* TASK DIRECTIONS
Number of lines with "constants" in the listing: report it, and nothing else.
□ □ □ □ □ □ □
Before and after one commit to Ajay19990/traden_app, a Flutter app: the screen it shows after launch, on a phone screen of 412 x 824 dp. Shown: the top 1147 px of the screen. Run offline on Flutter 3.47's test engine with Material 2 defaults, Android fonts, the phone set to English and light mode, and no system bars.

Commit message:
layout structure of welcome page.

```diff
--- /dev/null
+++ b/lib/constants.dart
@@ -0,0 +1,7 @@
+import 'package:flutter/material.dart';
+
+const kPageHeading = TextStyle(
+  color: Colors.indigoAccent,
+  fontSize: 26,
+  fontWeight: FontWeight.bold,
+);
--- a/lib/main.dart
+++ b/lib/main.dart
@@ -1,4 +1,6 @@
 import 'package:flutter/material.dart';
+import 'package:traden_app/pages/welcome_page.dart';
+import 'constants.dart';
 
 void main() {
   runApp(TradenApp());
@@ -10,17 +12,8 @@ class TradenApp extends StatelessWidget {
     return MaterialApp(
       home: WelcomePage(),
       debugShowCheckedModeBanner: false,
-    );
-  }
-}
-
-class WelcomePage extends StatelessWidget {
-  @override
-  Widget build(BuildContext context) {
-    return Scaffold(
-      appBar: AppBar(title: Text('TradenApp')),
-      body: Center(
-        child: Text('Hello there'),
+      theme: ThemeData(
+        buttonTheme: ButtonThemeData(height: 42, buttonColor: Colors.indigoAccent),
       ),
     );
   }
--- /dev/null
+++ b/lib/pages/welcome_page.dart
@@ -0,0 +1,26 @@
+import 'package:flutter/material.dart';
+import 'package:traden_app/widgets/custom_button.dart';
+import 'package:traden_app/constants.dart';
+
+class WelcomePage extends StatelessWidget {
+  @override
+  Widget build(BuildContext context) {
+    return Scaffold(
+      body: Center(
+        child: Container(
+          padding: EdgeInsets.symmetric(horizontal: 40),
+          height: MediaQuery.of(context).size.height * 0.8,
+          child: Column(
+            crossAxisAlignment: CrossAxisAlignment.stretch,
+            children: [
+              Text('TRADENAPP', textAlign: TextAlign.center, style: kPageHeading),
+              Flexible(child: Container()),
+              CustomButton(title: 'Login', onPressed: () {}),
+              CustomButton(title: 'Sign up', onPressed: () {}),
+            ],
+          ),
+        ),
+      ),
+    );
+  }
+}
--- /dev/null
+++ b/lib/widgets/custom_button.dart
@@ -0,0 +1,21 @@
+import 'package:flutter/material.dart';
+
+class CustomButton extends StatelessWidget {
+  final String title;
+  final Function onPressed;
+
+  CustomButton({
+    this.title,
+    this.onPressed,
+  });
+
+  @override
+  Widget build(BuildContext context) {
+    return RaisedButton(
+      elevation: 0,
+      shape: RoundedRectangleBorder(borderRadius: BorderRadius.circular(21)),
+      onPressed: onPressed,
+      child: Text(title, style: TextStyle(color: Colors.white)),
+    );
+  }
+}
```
□ □ □ □ □ □ □
* SOLUTION TO THIS EXERCISE
3